WORK INSTRUCTIONS: Repeat nothing but the lines below running from the one containing "(Node.js / Express" to the one containing "classifier<br/>HistGradientBoosting over 13". Keep both end lines.

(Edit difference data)
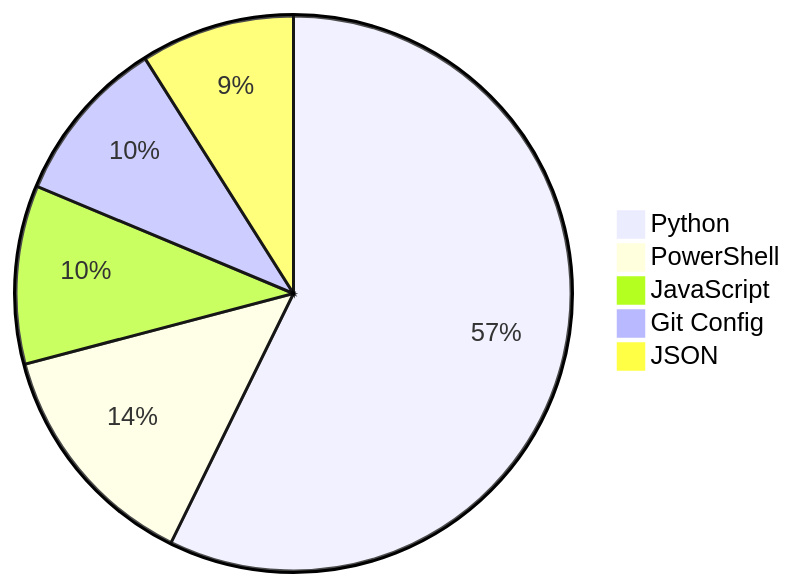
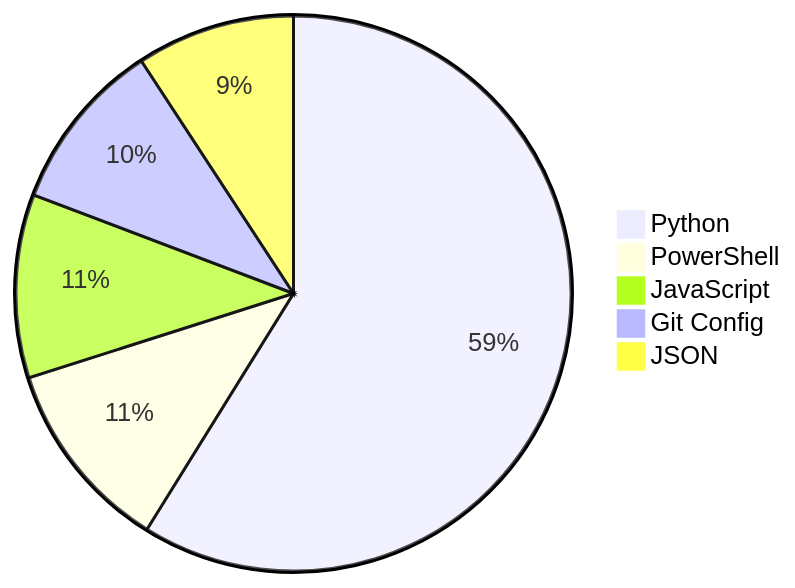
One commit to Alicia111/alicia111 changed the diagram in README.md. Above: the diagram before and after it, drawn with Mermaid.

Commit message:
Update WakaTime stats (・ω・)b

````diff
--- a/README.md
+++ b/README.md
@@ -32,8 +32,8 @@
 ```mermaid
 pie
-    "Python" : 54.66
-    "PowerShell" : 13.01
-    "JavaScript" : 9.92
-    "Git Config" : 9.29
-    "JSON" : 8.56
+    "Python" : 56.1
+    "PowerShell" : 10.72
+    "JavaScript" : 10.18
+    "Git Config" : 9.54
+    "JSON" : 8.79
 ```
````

* * *

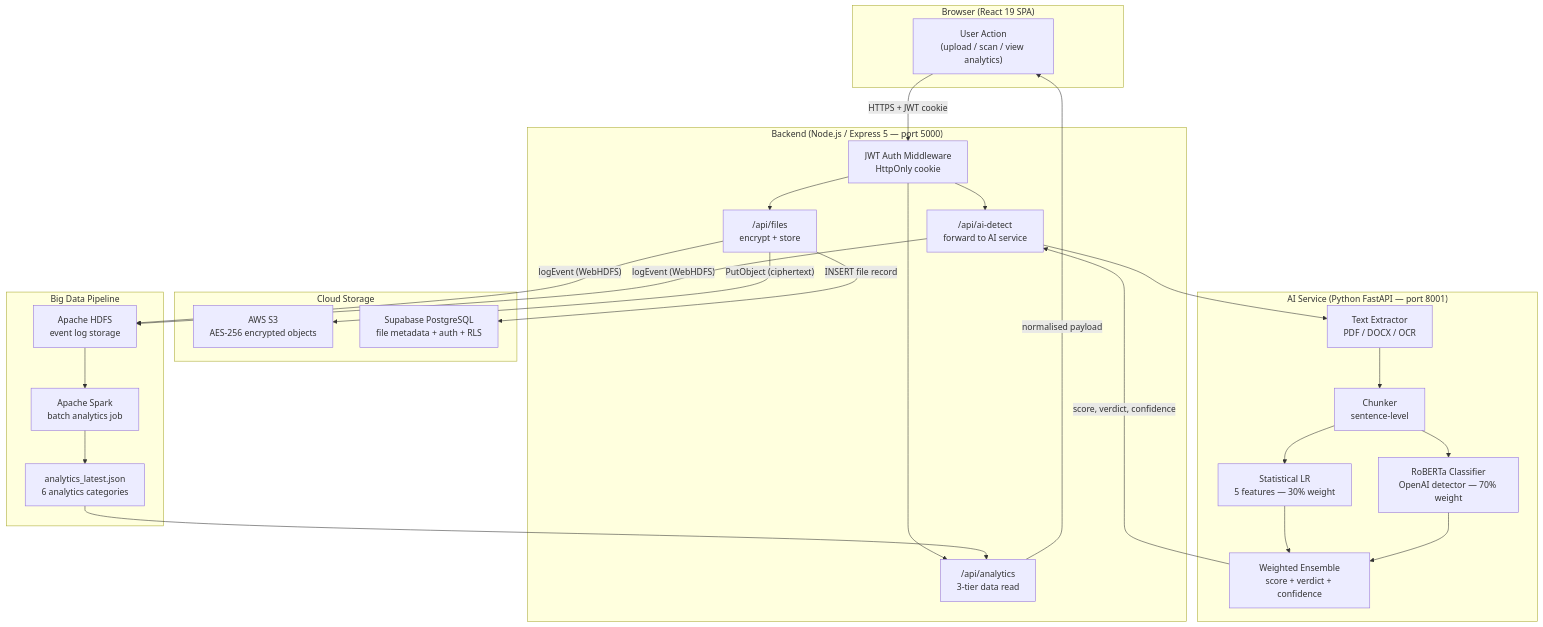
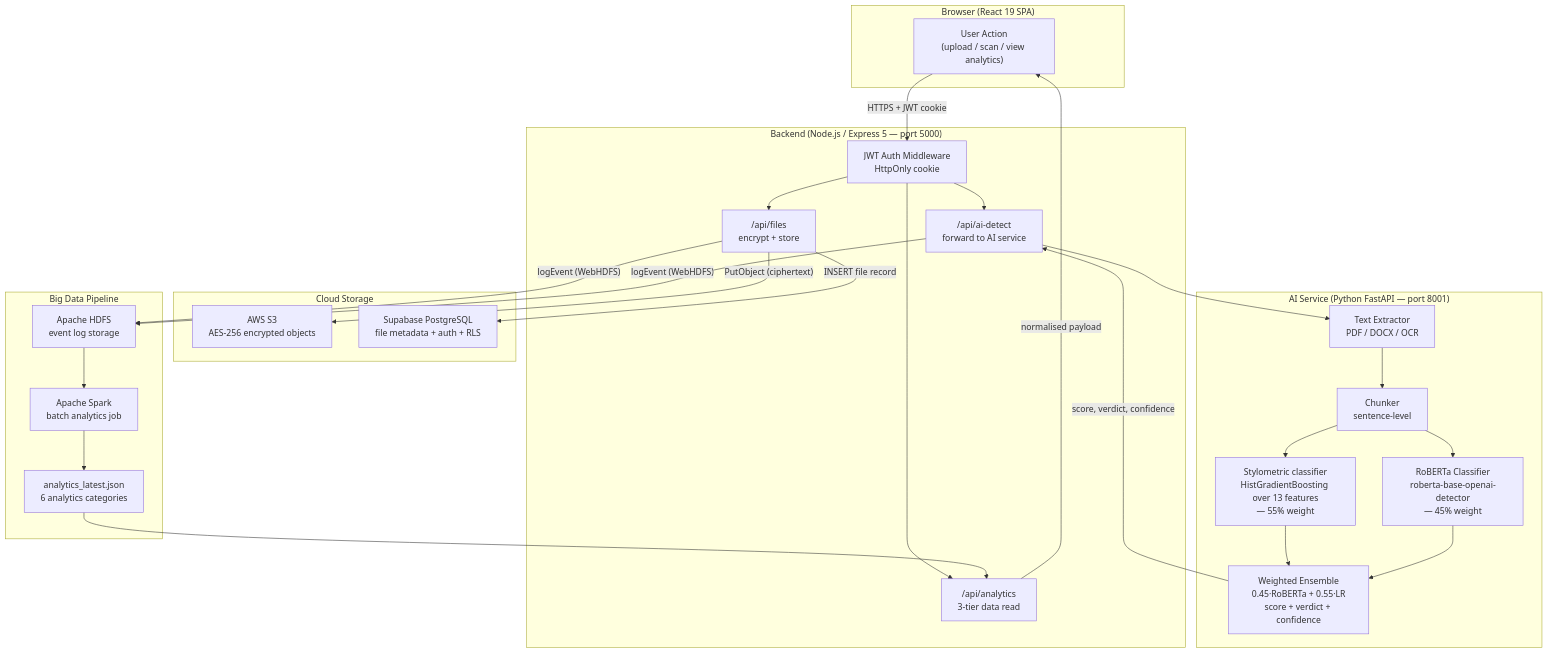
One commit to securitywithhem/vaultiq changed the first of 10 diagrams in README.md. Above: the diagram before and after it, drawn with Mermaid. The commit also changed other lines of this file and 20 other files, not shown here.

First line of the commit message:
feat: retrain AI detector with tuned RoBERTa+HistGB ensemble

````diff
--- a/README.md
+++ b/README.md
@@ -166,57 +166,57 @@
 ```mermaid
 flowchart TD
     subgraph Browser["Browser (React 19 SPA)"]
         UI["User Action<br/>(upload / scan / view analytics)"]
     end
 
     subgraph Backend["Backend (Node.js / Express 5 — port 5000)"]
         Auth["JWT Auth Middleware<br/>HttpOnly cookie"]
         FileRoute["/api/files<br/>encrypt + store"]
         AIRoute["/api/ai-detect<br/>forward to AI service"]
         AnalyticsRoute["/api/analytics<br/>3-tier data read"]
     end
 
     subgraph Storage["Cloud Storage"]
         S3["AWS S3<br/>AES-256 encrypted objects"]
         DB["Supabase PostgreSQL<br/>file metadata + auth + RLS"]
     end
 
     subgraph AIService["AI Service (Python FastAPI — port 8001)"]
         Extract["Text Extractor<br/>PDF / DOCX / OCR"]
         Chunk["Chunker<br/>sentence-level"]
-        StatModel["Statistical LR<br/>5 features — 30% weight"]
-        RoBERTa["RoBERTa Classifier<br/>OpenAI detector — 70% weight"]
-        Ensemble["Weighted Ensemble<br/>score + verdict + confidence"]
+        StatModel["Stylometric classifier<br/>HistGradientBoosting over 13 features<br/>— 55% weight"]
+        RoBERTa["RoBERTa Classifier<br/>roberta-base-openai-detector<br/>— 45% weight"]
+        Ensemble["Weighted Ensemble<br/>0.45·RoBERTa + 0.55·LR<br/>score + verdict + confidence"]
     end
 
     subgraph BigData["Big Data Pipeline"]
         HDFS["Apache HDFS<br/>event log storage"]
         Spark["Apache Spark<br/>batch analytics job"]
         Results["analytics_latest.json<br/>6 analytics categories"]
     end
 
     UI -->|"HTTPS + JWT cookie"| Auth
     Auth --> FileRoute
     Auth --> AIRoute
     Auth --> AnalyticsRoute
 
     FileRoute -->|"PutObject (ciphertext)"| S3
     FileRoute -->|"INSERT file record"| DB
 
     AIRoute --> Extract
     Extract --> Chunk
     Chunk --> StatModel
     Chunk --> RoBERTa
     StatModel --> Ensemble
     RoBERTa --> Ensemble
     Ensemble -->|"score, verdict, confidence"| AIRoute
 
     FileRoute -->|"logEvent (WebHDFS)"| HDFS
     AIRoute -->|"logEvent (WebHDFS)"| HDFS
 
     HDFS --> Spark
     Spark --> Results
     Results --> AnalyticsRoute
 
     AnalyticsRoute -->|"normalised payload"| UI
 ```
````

---

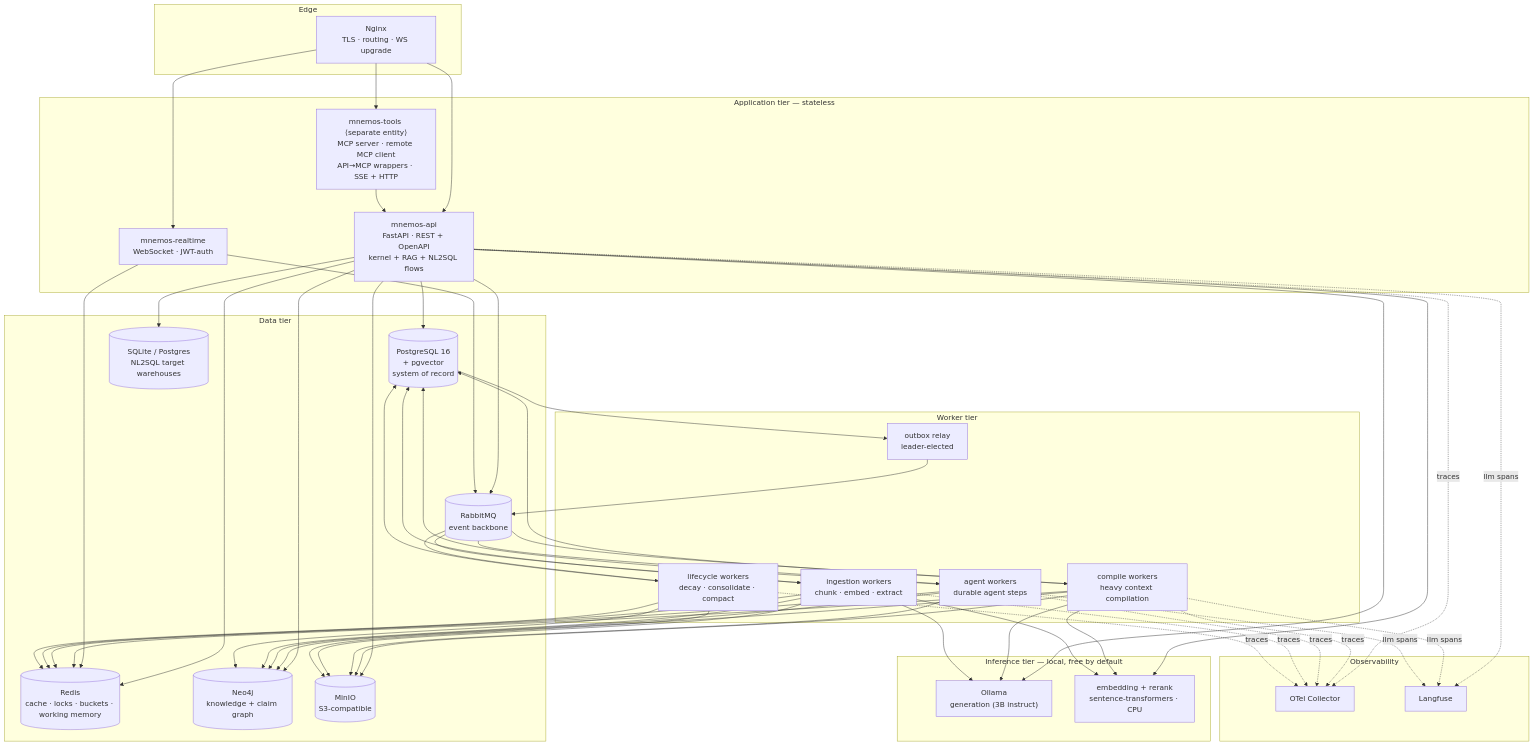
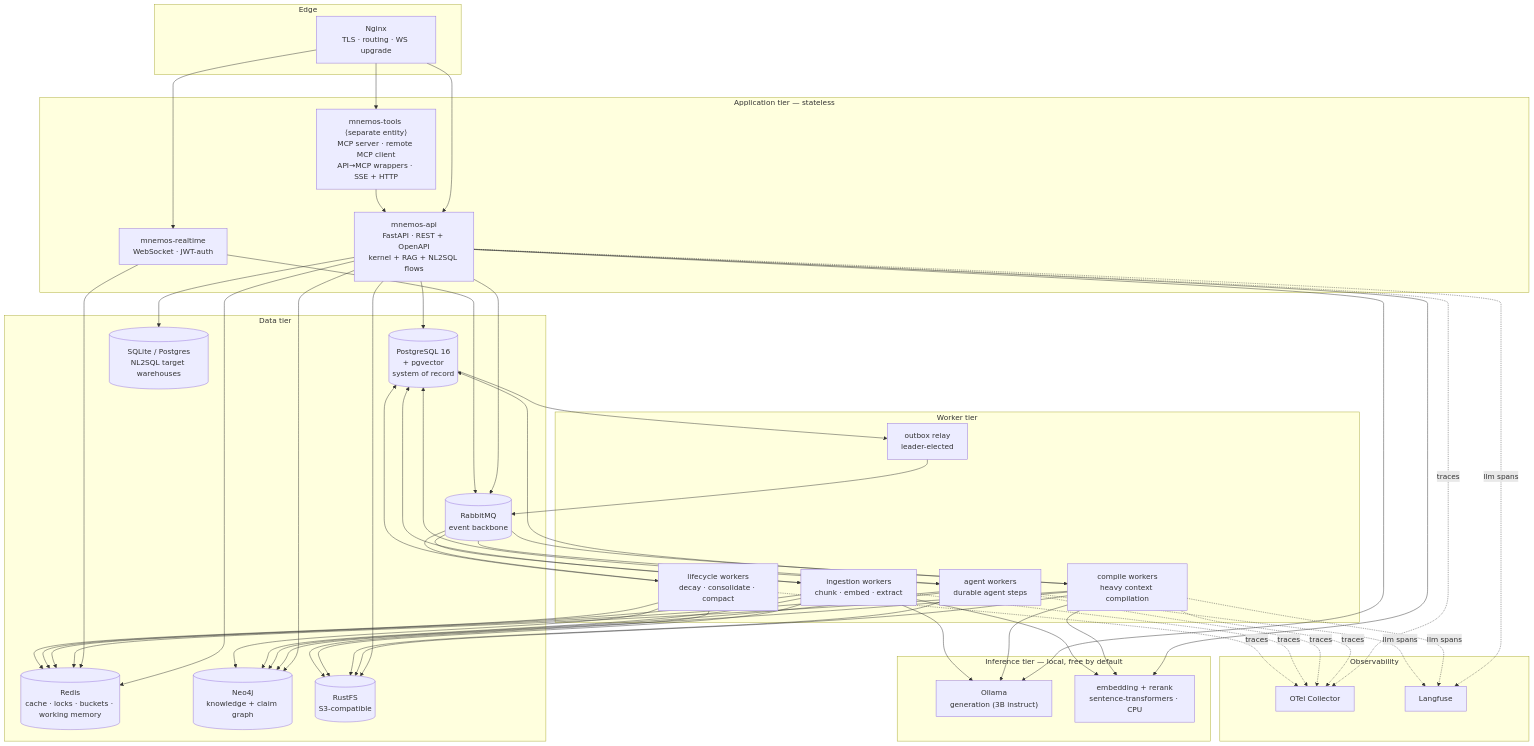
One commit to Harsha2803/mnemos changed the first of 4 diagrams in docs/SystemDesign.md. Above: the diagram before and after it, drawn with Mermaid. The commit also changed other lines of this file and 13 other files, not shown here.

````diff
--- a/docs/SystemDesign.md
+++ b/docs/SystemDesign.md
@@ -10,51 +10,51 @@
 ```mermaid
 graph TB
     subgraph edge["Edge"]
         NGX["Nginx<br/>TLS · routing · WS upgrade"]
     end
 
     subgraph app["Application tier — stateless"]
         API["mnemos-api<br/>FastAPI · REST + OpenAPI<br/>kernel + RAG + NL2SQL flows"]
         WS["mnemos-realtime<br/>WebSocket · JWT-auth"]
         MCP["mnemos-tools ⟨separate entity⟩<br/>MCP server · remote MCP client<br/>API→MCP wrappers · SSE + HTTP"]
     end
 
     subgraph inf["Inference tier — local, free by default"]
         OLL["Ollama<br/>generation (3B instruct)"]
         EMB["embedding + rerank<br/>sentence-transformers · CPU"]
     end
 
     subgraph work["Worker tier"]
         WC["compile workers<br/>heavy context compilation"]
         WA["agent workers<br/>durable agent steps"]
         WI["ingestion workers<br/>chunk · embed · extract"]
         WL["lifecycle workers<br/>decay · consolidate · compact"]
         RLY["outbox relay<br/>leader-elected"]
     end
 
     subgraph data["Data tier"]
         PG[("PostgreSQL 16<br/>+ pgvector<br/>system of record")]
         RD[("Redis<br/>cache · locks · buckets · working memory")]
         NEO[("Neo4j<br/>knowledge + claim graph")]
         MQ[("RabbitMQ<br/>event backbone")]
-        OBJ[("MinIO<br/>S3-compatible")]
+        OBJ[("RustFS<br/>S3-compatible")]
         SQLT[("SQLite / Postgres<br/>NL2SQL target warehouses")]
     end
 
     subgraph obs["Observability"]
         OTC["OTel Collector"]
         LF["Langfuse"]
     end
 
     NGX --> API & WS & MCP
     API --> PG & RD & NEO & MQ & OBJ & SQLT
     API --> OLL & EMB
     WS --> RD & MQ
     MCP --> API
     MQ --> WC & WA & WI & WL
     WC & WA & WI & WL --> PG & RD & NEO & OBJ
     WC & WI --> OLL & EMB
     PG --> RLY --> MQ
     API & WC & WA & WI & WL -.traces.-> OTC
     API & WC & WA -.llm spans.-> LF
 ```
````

RESPONSE BOX:
     subgraph Backend["Backend (Node.js / Express 5 — port 5000)"]
         Auth["JWT Auth Middleware<br/>HttpOnly cookie"]
         FileRoute["/api/files<br/>encrypt + store"]
         AIRoute["/api/ai-detect<br/>forward to AI service"]
         AnalyticsRoute["/api/analytics<br/>3-tier data read"]
     end
 
     subgraph Storage["Cloud Storage"]
         S3["AWS S3<br/>AES-256 encrypted objects"]
         DB["Supabase PostgreSQL<br/>file metadata + auth + RLS"]
     end
 
     subgraph AIService["AI Service (Python FastAPI — port 8001)"]
         Extract["Text Extractor<br/>PDF / DOCX / OCR"]
         Chunk["Chunker<br/>sentence-level"]
-        StatModel["Statistical LR<br/>5 features — 30% weight"]
-        RoBERTa["RoBERTa Classifier<br/>OpenAI detector — 70% weight"]
-        Ensemble["Weighted Ensemble<br/>score + verdict + confidence"]
+        StatModel["Stylometric classifier<br/>HistGradientBoosting over 13 features<br/>— 55% weight"]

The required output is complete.